Supplied material:
____

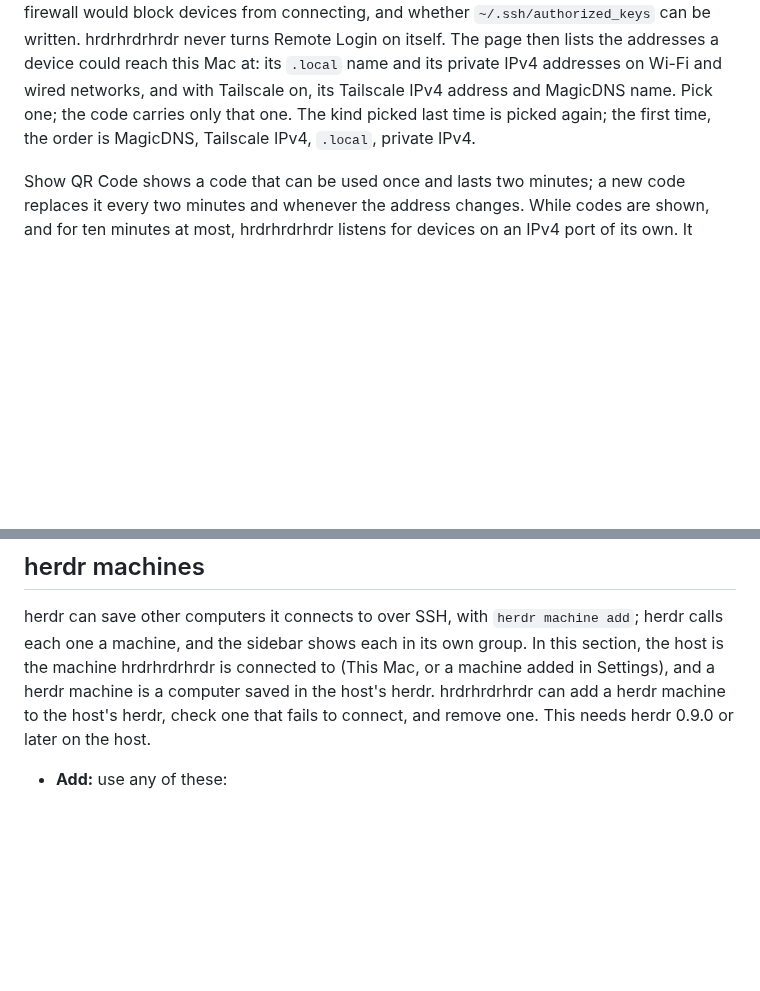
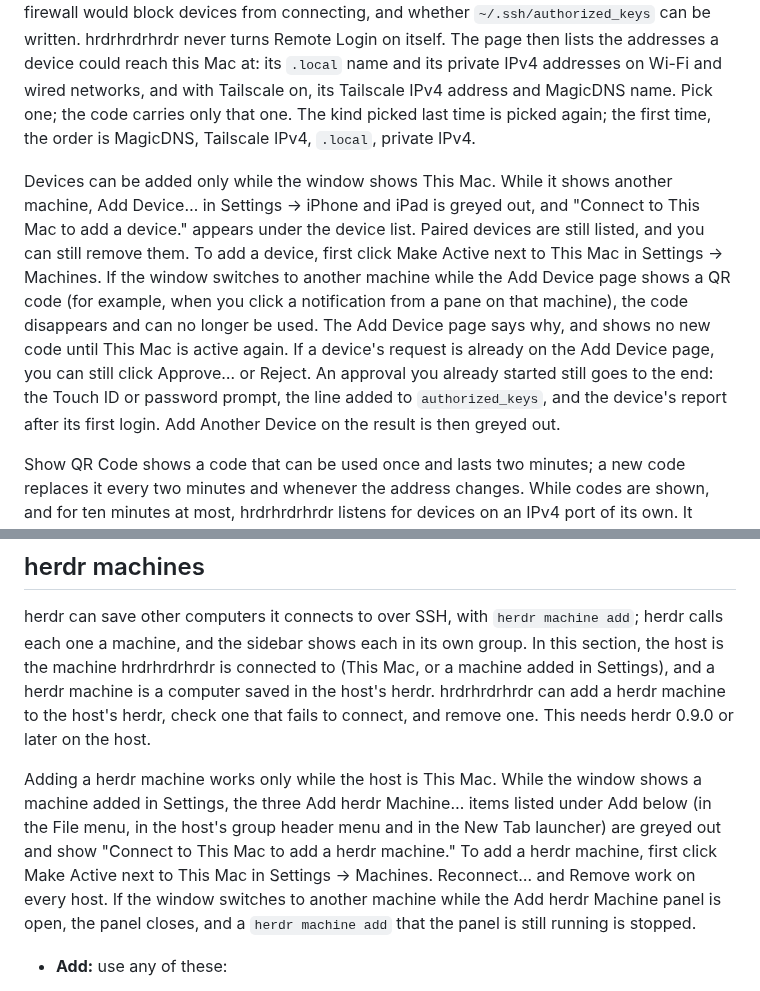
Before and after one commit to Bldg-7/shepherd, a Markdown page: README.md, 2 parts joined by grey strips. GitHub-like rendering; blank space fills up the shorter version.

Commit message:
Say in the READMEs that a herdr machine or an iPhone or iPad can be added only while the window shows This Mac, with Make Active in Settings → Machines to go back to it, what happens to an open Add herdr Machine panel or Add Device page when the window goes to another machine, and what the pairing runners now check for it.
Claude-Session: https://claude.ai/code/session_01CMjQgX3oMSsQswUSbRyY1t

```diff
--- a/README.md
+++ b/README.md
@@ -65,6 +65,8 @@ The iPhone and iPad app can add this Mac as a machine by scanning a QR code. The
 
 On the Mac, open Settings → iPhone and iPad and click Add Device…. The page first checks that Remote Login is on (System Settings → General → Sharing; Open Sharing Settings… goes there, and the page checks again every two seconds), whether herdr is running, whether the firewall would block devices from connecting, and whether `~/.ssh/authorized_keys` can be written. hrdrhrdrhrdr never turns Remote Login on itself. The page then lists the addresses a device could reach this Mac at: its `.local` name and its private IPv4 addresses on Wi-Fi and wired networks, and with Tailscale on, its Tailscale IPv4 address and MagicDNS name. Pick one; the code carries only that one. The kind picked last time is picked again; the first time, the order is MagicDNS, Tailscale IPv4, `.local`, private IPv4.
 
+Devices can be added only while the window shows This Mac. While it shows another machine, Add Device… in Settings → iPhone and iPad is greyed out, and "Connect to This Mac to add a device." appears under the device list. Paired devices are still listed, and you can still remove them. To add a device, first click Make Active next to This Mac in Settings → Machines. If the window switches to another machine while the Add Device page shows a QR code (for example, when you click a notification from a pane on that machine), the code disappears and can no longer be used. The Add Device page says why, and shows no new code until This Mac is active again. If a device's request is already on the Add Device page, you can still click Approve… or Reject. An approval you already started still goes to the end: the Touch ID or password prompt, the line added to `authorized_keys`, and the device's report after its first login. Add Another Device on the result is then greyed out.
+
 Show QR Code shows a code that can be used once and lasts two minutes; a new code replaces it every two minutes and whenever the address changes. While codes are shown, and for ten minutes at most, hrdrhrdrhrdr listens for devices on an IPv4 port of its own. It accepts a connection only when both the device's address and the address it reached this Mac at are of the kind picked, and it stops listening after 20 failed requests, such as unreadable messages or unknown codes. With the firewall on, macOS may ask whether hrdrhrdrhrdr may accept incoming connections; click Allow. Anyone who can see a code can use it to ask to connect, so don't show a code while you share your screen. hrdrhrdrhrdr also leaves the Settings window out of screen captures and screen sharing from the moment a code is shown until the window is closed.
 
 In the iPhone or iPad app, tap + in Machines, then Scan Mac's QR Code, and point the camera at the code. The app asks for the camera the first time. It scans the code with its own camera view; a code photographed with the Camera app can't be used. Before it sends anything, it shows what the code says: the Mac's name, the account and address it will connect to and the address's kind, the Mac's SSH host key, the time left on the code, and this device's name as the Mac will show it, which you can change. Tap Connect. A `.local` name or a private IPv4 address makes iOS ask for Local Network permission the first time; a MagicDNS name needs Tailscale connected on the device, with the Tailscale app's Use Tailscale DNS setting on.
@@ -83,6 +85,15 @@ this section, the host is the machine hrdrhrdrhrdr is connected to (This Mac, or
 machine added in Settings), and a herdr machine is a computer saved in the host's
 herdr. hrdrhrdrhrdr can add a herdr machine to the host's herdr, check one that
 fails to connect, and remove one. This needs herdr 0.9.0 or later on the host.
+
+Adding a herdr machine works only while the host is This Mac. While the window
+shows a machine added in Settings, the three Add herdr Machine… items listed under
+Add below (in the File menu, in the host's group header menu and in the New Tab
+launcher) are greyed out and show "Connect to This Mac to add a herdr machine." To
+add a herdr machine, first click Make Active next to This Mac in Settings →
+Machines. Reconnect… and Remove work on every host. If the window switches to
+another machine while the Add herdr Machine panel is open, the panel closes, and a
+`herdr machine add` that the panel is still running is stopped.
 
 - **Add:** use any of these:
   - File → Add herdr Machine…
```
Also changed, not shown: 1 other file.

____

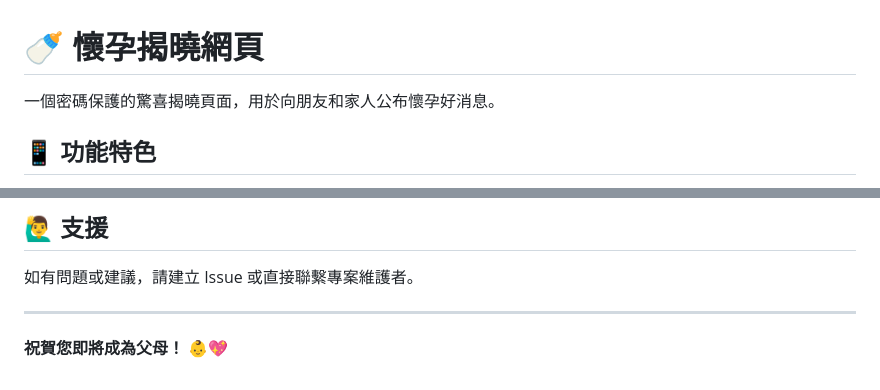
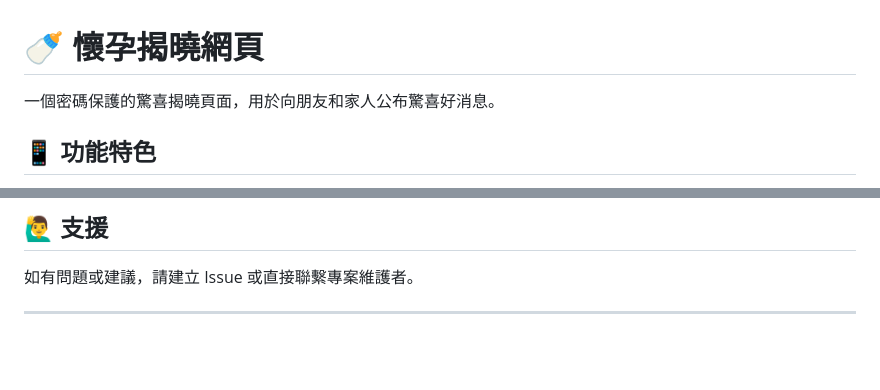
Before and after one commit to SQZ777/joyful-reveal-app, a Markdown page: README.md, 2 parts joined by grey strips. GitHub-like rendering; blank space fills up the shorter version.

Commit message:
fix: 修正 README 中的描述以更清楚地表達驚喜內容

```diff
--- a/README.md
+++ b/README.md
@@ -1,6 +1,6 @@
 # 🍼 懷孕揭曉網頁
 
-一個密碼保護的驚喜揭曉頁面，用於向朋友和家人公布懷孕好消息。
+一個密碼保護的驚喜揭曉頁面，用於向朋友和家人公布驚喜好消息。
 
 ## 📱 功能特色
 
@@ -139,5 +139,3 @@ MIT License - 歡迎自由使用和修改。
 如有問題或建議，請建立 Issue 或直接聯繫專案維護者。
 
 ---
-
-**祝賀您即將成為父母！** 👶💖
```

____

Requirement: Using the entries above, output exactly the lines between the line holding "Before and after one commit to Bldg-7/shepherd, a" and the line holding "Say in the READMEs", end lines included, and nothing more.

Output:
Before and after one commit to Bldg-7/shepherd, a Markdown page: README.md, 2 parts joined by grey strips. GitHub-like rendering; blank space fills up the shorter version.

Commit message:
Say in the READMEs that a herdr machine or an iPhone or iPad can be added only while the window shows This Mac, with Make Active in Settings → Machines to go back to it, what happens to an open Add herdr Machine panel or Add Device page when the window goes to another machine, and what the pairing runners now check for it.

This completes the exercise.